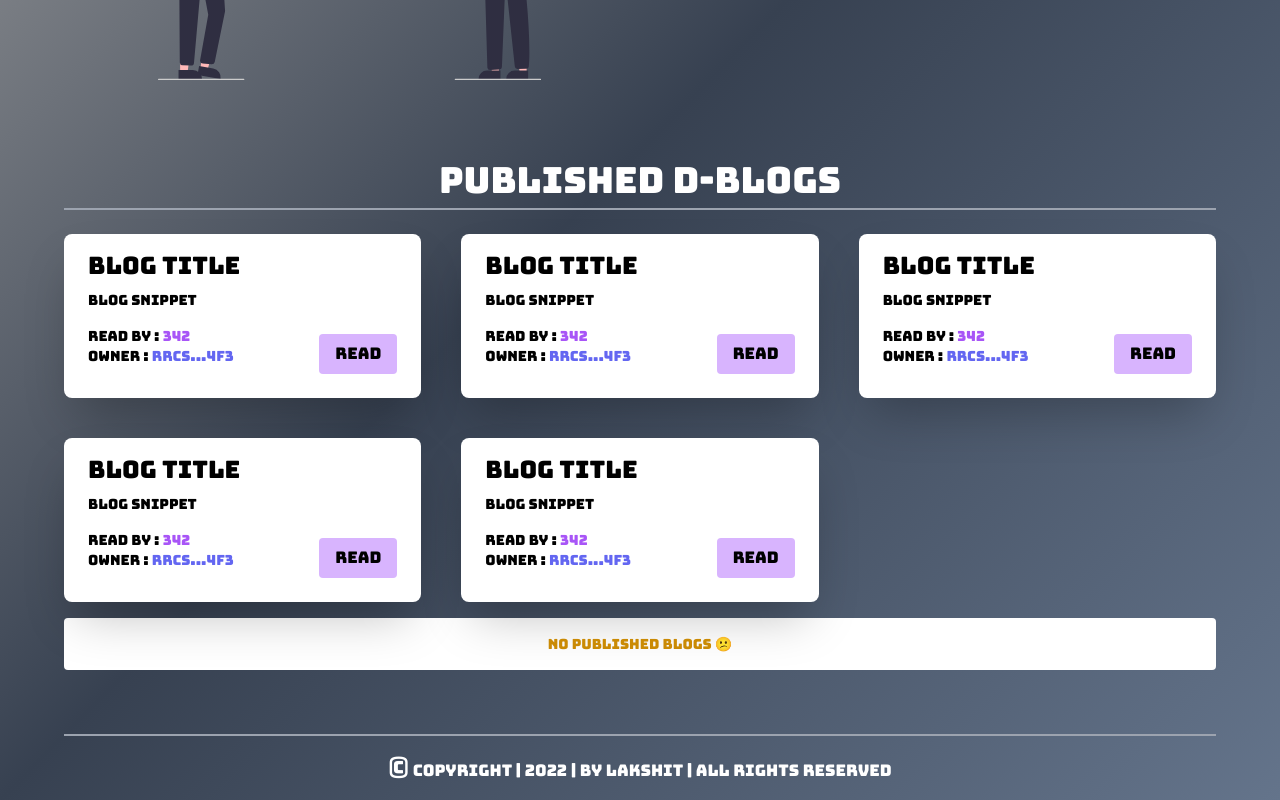
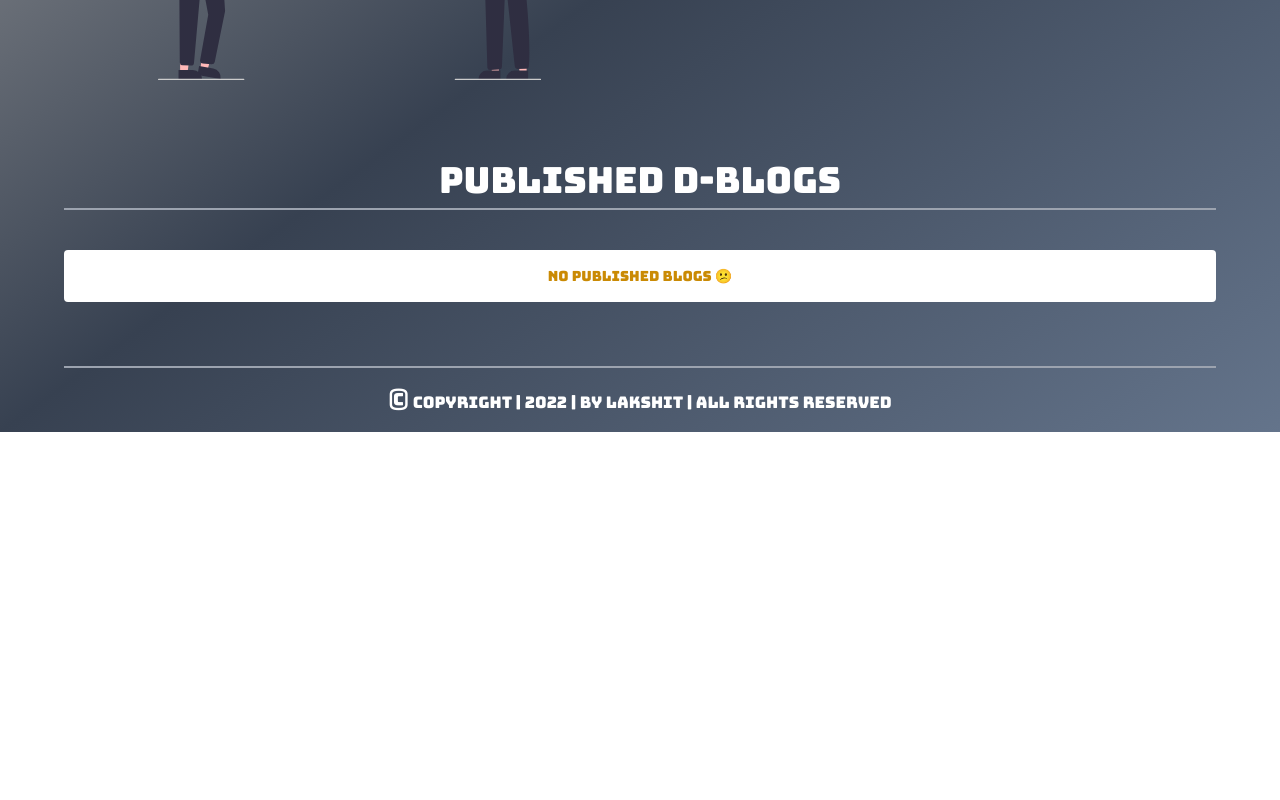
Before and after one commit to Lakshit-Chiranjiv/D-Blog-Dapp, a React (Vite) app in the folder client/: page / in a window 1280 px wide. Shown: the part 501-1301 px from the top of the page. After the commit the page ends 933 px from the top, so only its background shows below. Built offline with nearby package versions, Linux system fonts and the light colour scheme.

Commit message:
commented dummy blogs

```diff
--- a/client/src/components/BlogList.jsx
+++ b/client/src/components/BlogList.jsx
@@ -8,11 +8,11 @@ const BlogList = ({allBlogs}) => {
     <section className='my-8 mx-16 py-4' id='bloglist'>
         <h2 className='text-4xl text-white mb-6 border-b-2 border-gray-400 p-2'>Published D-Blogs</h2>
         <section className='gap-10 flex-wrap grid lg:grid-cols-3 md:grid-cols-2'>
+            {/* <BlogCard title='Blog title' snip='blog snippet' readBy={342} ownerShort='rrcs...4f3'/>
             <BlogCard title='Blog title' snip='blog snippet' readBy={342} ownerShort='rrcs...4f3'/>
             <BlogCard title='Blog title' snip='blog snippet' readBy={342} ownerShort='rrcs...4f3'/>
             <BlogCard title='Blog title' snip='blog snippet' readBy={342} ownerShort='rrcs...4f3'/>
-            <BlogCard title='Blog title' snip='blog snippet' readBy={342} ownerShort='rrcs...4f3'/>
-            <BlogCard title='Blog title' snip='blog snippet' readBy={342} ownerShort='rrcs...4f3'/>
+            <BlogCard title='Blog title' snip='blog snippet' readBy={342} ownerShort='rrcs...4f3'/> */}
             {
               allBlogs.map((blog,i) => (
                 <BlogCard title={blog.title} snip={snipetizeBody(blog.body)} readBy={blog.readBy} ownerShort={addressReducer(blog.owner)} key={i}/>
```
- - - -
What is needed =
Note every line of the entries in which "allBlogs" appears, and copy it down.

Result of this exercise =
@@ -8,11 +8,11 @@ const BlogList = ({allBlogs}) => {
               allBlogs.map((blog,i) => (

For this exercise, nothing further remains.